University of Oulu

Thudium, C.S., Nielsen, S.H., Sardar, S. et al. Bone phenotypes in rheumatology – there is more to bone than just bone. BMC Musculoskelet Disord 21, 789 (2020).

Bone phenotypes in rheumatology : there is more to bone than just bone

Saved in:
Author: Thudium, Christian S.1; Holm Nielsen, Signe1,2; Sardar, Samra1;
Organizations: 1Nordic Bioscience, Herlev Hovedgade, 205-207, Herlev, Denmark
2Biotechnology and Biomedicine, Technical University of Denmark, Lyngby, Denmark
3Research Unit of Medical Imaging, Physics and Technology, Faculty of Medicine, University of Oulu, Oulu, Finland
4Department of Regenerative Medicine, State Research Institute Centre for Innovative Medicine, Vilnius, Lithuania
5Department of Orthopedics, University Medical Center Utrecht, Utrecht, The Netherlands
6Centre for Sport, Exercise and Osteoarthritis Versus Arthritis, Queen’s, Medical Centre, Nottingham, UK
7Department of Rheumatology and Clinical Immunology, University Medical Center Utrecht, Utrecht, the Netherlands
8Department Of Rheumatology, Dijklander Hospital, Hoorn, The Netherlands
9Skeletal Biology and Engineering Research Center, Laboratory of Tissue Homeostasis and Disease, KU Leuven, Leuven, Belgium
Format: article
Version: published version
Access: open
Online Access: PDF Full Text (PDF, 2.7 MB)
Persistent link:
Language: English
Published: Springer Nature, 2020
Publish Date: 2021-02-12

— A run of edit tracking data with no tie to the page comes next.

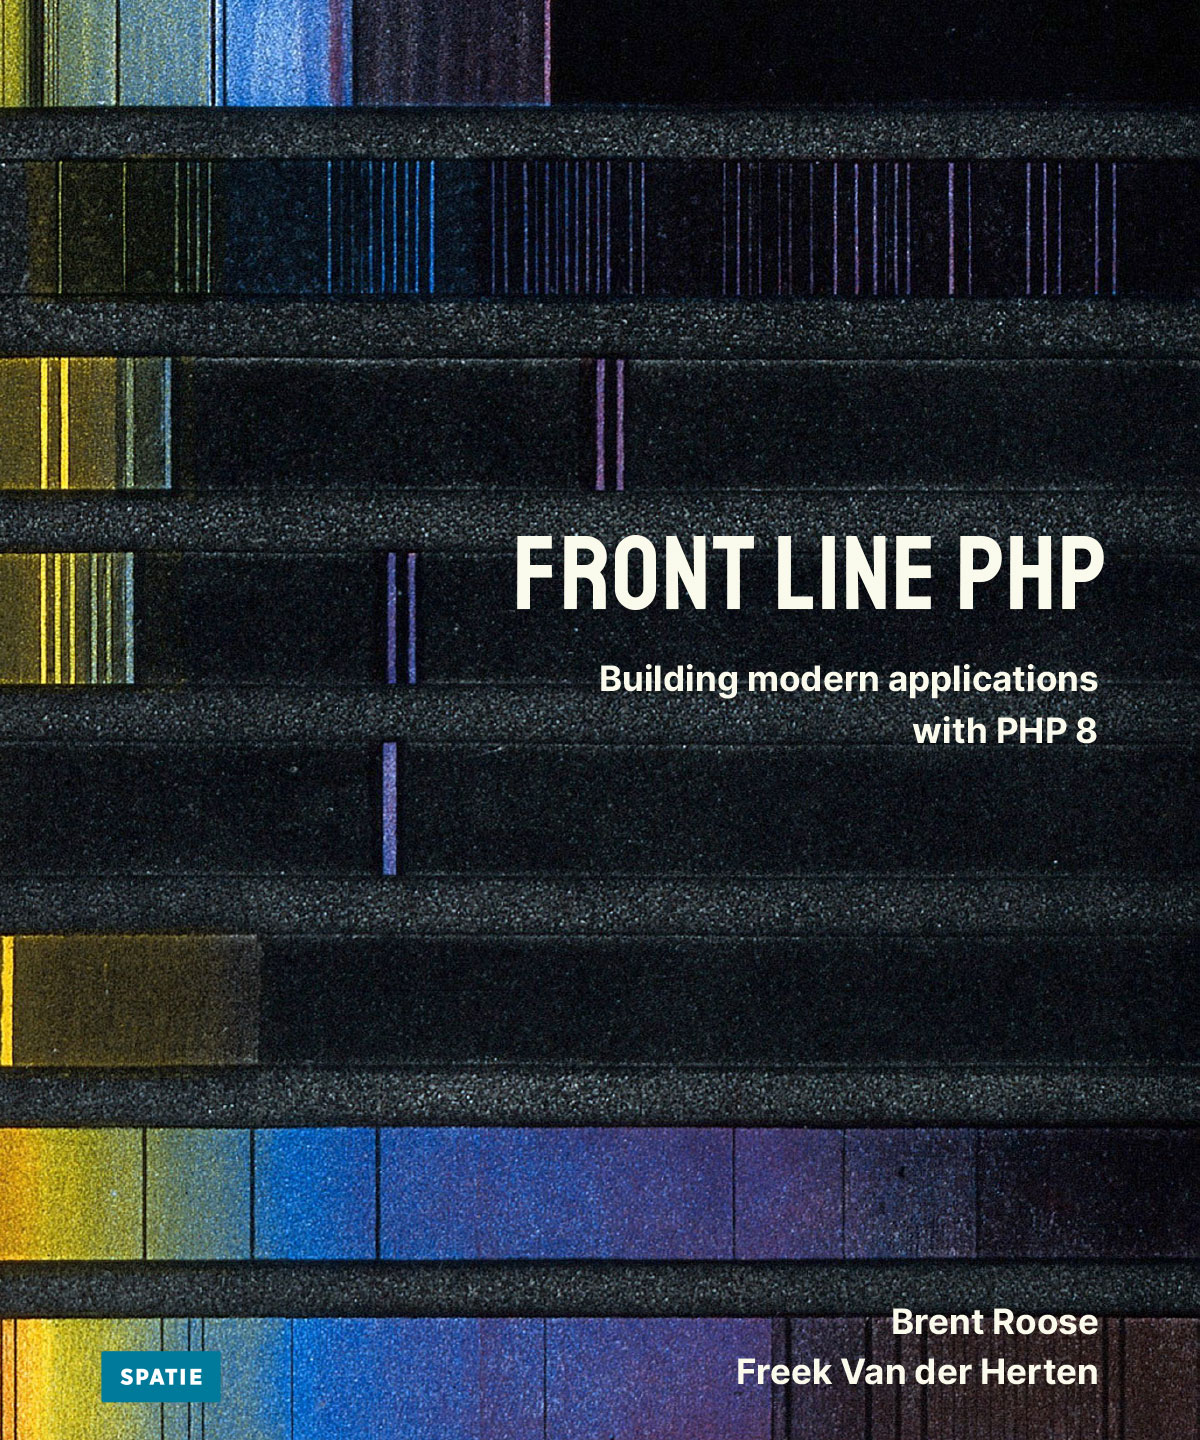
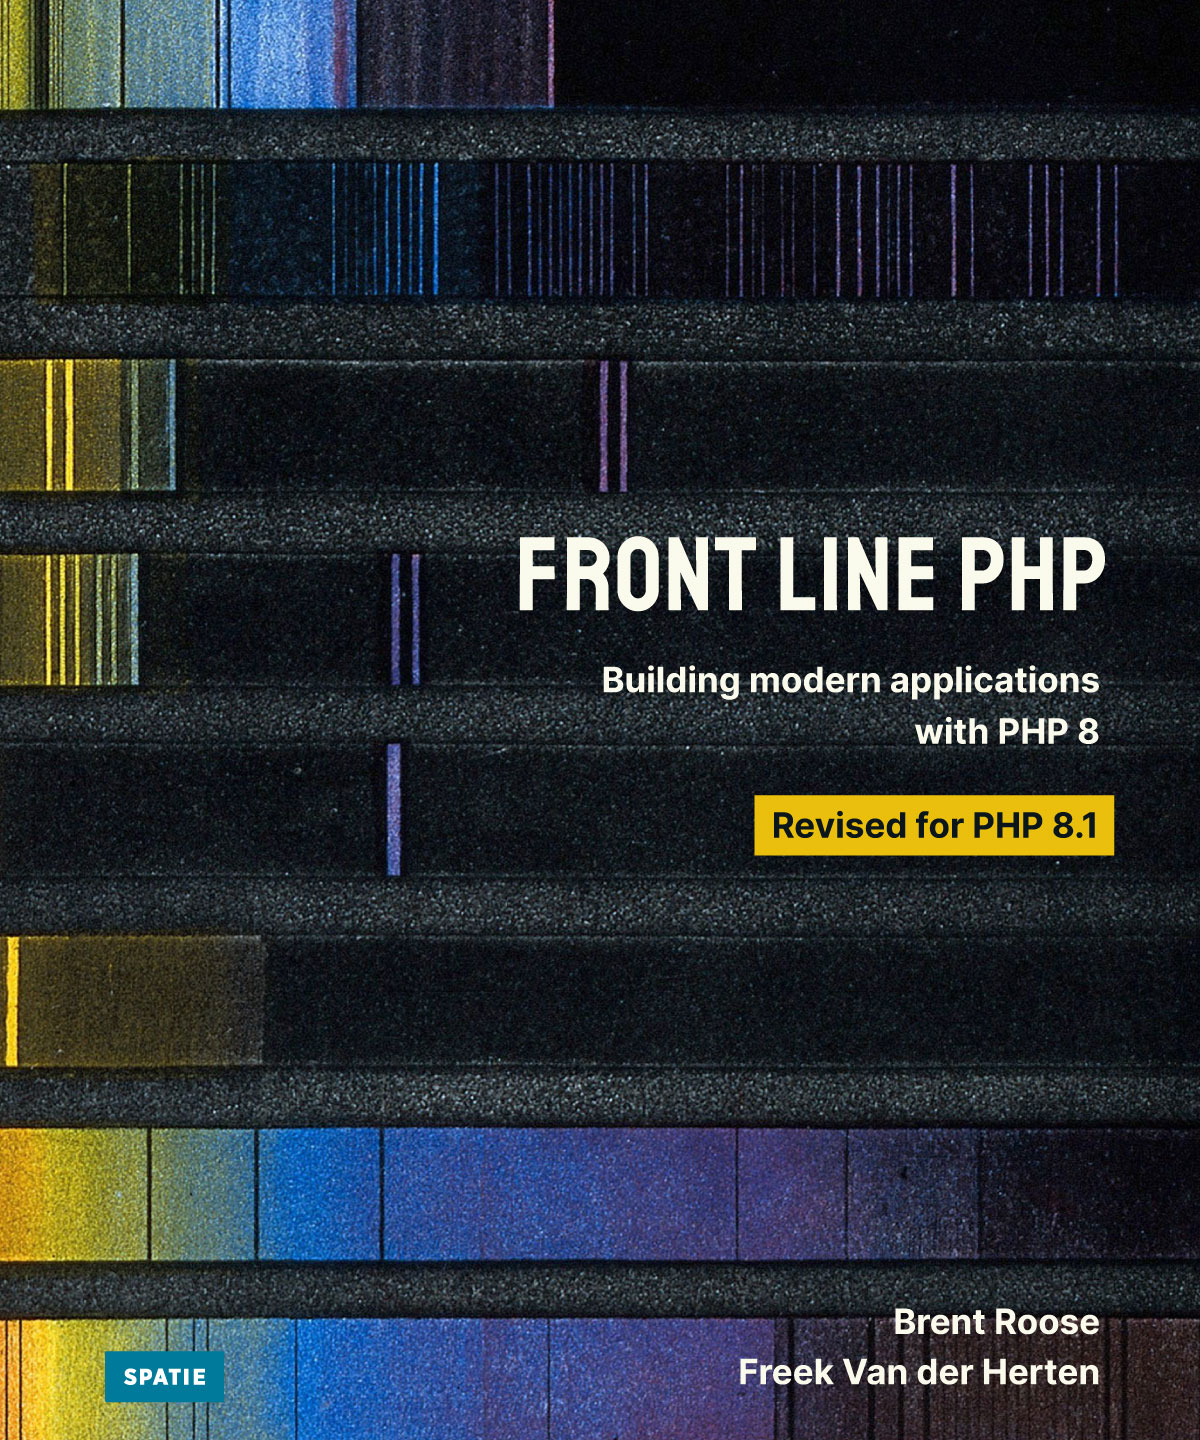
Update cover

Changed region(s): [[0.0, 0.0, 1.0, 1.0]]

diff --git a/resources/views/partials/priceCard.blade.php b/resources/views/partials/priceCard.blade.php
@@ -59,7 +59,7 @@
                             <li class="font-semibold"><i class="fas fa-check text-xs text-blue-500"></i> 250 pages of
                                 premium content
                             </li>
-                            <li><i class="fas fa-check text-xs text-blue-500"></i> Including the upcoming <span class="font-semibold">PHP 8.1</span> update</li>
+                            <li><i class="fas fa-check text-xs text-blue-500"></i> Includes an <span class="font-semibold">PHP 8.1</span> update</li>
                             <li><i class="fas fa-check text-xs text-blue-500"></i> Available in PDF and EPUB</li>
                             <li><i class="fas fa-check text-xs text-blue-500"></i> More than a dozen <a
                                     class="markup-link font-semibold" href="{{spatieUrl('https://spatie.be/videos/front-line-php')}}">free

Osteoarthritis, rheumatoid arthritis, psoriatic arthritis, and ankylosing spondylitis, all have one clear common denominator; an altered turnover of bone. However, this may be more complex than a simple change in bone matrix and mineral turnover. While these diseases share a common tissue axis, their manifestations in the area of pathology are highly diverse, ranging from sclerosis to erosion of bone in different regions. The management of these diseases will benefit from a deeper understanding of the local versus systemic effects, the relation to the equilibrium of the bone balance (i.e., bone formation versus bone resorption), and the physiological and pathophysiological phenotypes of the cells involved (e.g., osteoblasts, osteoclasts, osteocytes and chondrocytes). For example, the process of endochondral bone formation in chondrocytes occurs exists during skeletal development and healthy conditions, but also in pathological conditions. This review focuses on the complex molecular and cellular taxonomy of bone in the context of rheumatological diseases that alter bone matrix composition and maintenance, giving rise to different bone turnover phenotypes, and how biomarkers (biochemical markers) can be applied to potentially describe specific bone phenotypic tissue profiles.

see all

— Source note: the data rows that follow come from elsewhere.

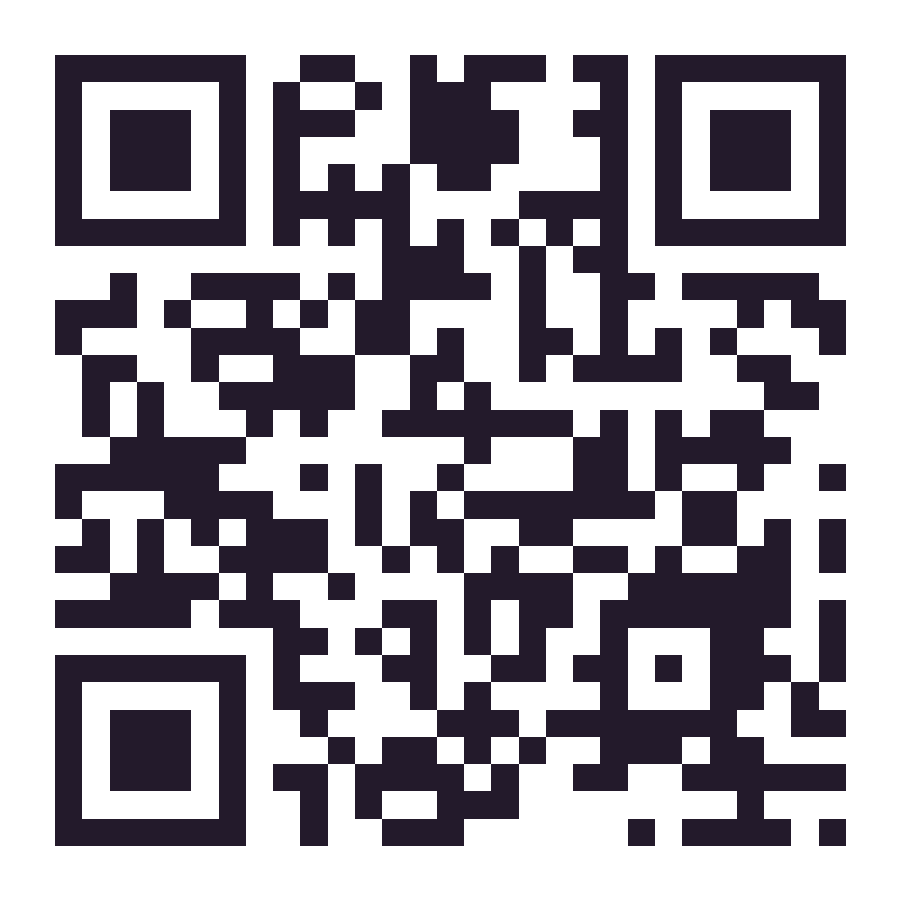
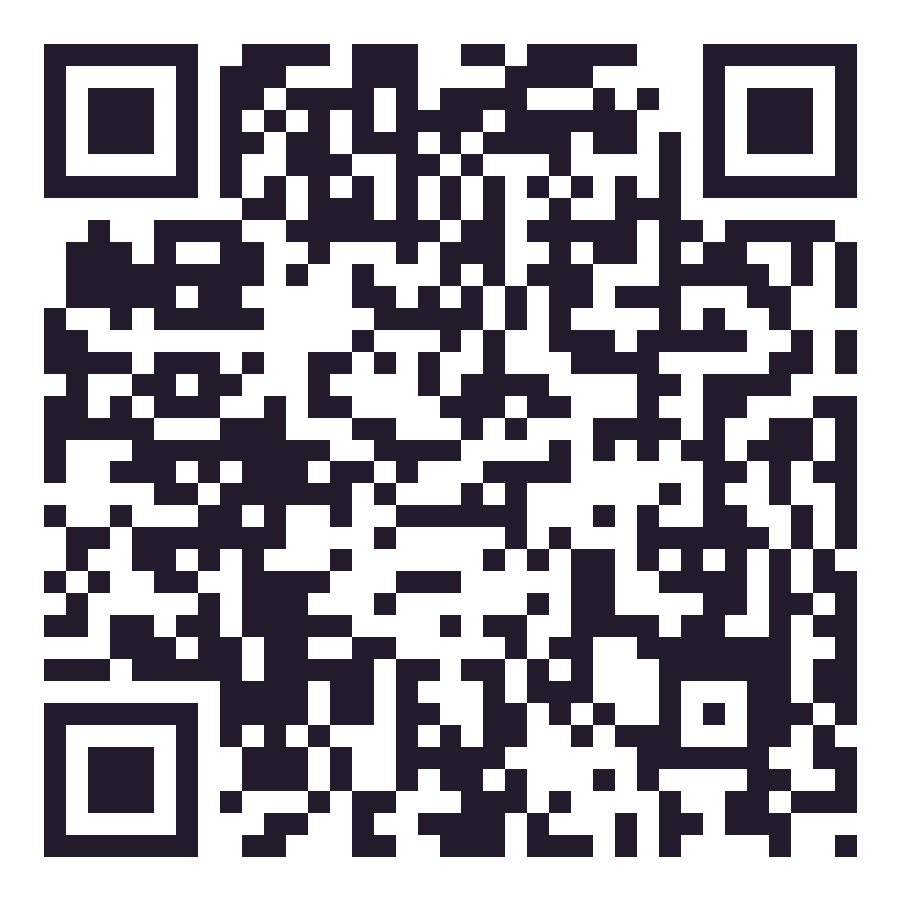
QR apuntando a GitHub Pages; README actualizado

diff --git a/README.md b/README.md
@@ -39,15 +39,23 @@ Todo el contenido editable está en `index.html` (textos, cita, firma) y en `scr
 
 ## QR para imprimir
 
-El archivo `qr/qr-ainoha.png` apunta a `http://192.168.1.132:5173/` (red local). Para imprimirlo en un folio y que se escanee desde el móvil:
+El archivo `qr/qr-ainoha.png` apunta a la web publicada: **https://haplee.github.io/regalo-ainoha/**
 
-1. Imprime `qr/qr-ainoha.png` a tamaño completo.
-2. El móvil debe estar en la **misma red Wi-Fi** que el equipo.
-3. Asegúrate de que el servidor está corriendo con `--bind 0.0.0.0`.
-4. Si el móvil no conecta, permite el puerto `5173` en el firewall de Windows (o ejecuta con permisos de administrador:
-   `New-NetFirewallRule -DisplayName "regalo-ainoha 5173" -Direction Inbound -Protocol TCP -LocalPort 5173 -Action Allow`).
+Para imprimirlo en un folio y que se escanee desde el móvil:
 
-> 💡 Para que el QR funcione **desde cualquier lugar** (no solo la red local), despliega la web en un hosting estático (GitHub Pages, Netlify o Vercel) y regenera el QR apuntando a la URL pública.
+1. Imprime `qr/qr-ainoha.png` a tamaño completo (deja el folio al menos a mitad de página).
+2. El QR funciona desde cualquier sitio, no necesita red local ni servidor.
+3. Escanea con la cámara del móvil y se abrirá la página directamente.
+
+## Desplegar en GitHub Pages
+
+El repo ya está en GitHub: https://github.com/Haplee/regalo-ainoha
+
+La web vive en https://haplee.github.io/regalo-ainoha/ (Pages activado desde `main`, raíz del repo). Para actualizarla tras un cambio:
+
+```bash
+git add . && git commit -m "mensaje" && git push
+```
 
 ## Regenerar el QR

Series: BMC musculoskeletal disorders
ISSN: 1471-2474
ISSN-E: 1471-2474
ISSN-L: 1471-2474
Volume: 21
Issue: 1
Article number: 789
DOI: 10.1186/s12891-020-03804-2
Type of Publication: A2 Review article in a scientific journal
Field of Science: 3121 General medicine, internal medicine and other clinical medicine
Copyright information: © The Author(s). 2020. This article is licensed under a Creative Commons Attribution 4.0 International License, which permits use, sharing, adaptation, distribution and reproduction in any medium or format, as long as you give appropriate credit to the original author(s) and the source, provide a link to the Creative Commons licence, and indicate if changes were made. The images or other third party material in this article are included in the article's Creative Commons licence, unless indicated otherwise in a credit line to the material. If material is not included in the article's Creative Commons licence and your intended use is not permitted by statutory regulation or exceeds the permitted use, you will need to obtain permission directly from the copyright holder. To view a copy of this licence, visit The Creative Commons Public Domain Dedication waiver ( applies to the data made available in this article, unless otherwise stated in a credit line to the data.